His coaching career started when his competitive career ended. It brought gold medals – a pair of Maritime championships in Shippagan – but, more important, it connected Gilles with players of every age and at every level.
As minor hockey coach, he guided teams in every division from Initiation to Bantam AAA. He spent several seasons leading a Senior AAA team in Paspébiac. And in years when a team had trouble finding a coach, Gilles simply stepped behind the bench himself. In his eyes, time was the least he could give to ensure that any player who wanted to play, played.
A life-long student of the game, Gilles delighted in coaching a high school boys’ team in Shippagan and the Université de Moncton campus de Shippagan’s women’s team. Taking pride in his role as a teacher and leader, Gilles also organized his own hockey school and offered his time at others.
His efforts extended beyond the bench as well. For years, Gilles organized and fundraised for local Peewee and Bantam AAA teams.
For more than 25 years, Gilles has been the senior rep on the ROC 7 council and a member of the Senior Council for Hockey New Brunswick. He took great pride in being a Hockey New Brunswick representative at the 2015 Allan Cup in Clarenville, N.L., when a team from his province, Lameque Au P’tit Mousse, competed for Canada’s National Senior Championship.
Over that same time he’s been involved in Lamèque-Shippagan’s annual Peewee tournament. On the event’s 50th anniversary in 2014, Gilles was offered the presidency in recognition of his two-decade-long commitment to the event’s success.
In recent years, Gilles’ focus has turned to honouring a hometown hero who inspired a province. He’s the vice-president of an annual golf tournament held in Luc Bourdon’s name, a fundraiser for kids throughout the Acadian Peninsula.
He’s also the organizer of a AAA tournament held in Bourdon’s honour, where Peewee, Bantam and Midget teams showcase their level of hockey to other players in the region.

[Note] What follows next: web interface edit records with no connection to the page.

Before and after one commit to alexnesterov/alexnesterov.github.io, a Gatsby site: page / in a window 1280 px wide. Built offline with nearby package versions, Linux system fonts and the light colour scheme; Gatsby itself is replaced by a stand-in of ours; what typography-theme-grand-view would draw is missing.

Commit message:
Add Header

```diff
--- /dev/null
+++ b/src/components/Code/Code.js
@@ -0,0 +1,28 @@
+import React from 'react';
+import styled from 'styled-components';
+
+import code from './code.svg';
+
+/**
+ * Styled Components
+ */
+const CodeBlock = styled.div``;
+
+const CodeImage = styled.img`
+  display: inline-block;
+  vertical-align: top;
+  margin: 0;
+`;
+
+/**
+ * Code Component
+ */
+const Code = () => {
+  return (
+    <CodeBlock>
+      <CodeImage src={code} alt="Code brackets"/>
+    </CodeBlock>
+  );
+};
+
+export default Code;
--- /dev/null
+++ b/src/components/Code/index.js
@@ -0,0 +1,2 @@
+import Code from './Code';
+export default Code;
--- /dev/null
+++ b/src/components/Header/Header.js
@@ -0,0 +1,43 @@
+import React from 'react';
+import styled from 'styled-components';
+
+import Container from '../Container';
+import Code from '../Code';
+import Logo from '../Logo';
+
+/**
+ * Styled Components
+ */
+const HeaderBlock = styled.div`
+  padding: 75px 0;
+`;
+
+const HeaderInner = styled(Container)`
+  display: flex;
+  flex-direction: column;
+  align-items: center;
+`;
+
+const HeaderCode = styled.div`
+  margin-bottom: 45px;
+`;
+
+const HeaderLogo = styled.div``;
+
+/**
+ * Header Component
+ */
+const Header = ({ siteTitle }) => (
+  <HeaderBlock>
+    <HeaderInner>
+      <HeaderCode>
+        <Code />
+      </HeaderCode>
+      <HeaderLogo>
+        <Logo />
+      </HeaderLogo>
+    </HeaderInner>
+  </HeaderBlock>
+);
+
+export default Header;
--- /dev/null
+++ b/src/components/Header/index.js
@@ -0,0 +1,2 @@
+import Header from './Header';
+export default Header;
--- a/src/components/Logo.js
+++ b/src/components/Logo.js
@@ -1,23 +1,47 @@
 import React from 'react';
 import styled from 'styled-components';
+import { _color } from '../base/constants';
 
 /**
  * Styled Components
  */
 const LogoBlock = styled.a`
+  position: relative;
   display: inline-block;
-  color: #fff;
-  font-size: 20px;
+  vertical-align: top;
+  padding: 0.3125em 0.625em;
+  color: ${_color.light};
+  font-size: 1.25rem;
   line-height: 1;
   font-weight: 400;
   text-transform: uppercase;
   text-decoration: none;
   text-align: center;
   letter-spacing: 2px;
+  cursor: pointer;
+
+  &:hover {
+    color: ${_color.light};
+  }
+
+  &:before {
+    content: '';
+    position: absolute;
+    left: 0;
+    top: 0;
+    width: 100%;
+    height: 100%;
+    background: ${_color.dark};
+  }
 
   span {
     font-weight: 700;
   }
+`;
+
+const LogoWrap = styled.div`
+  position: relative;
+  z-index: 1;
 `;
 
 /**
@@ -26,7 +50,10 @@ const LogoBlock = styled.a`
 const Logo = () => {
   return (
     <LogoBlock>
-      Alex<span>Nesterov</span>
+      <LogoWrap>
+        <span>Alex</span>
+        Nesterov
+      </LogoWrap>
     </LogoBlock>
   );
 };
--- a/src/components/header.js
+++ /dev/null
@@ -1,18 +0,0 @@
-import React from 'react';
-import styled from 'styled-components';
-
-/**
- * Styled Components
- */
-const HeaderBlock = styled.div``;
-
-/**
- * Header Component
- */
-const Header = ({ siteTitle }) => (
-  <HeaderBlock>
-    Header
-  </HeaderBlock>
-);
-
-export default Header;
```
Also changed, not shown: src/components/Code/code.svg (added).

Those who know him say Gilles lives by hockey and for hockey. Even today Gilles will take a quiet moment to slip into the rink and watch a minor hockey practice or simply chat with players or coaches.
is the 2016 recipient of the Hal Lewis Award, as voted on by Hockey Canada’s employees. His colleagues at Hockey Canada lean on Coates to provide fresh perspectives that pull from his more than 40 years of involvement with the game, as well as a calm and positive outlook, and his friendly, outgoing personality that keep the work environment fun and fresh at all times. In addition to his role with Hockey Canada, which has included everything from events to working with the Hockey Canada Foundation, Coates is chair of Comrie’s Sports Equipment Bank, whose primary goal is to gather, recycle, and redistribute sporting equipment at no cost to kids who would otherwise be denied the opportunity to participate in sport.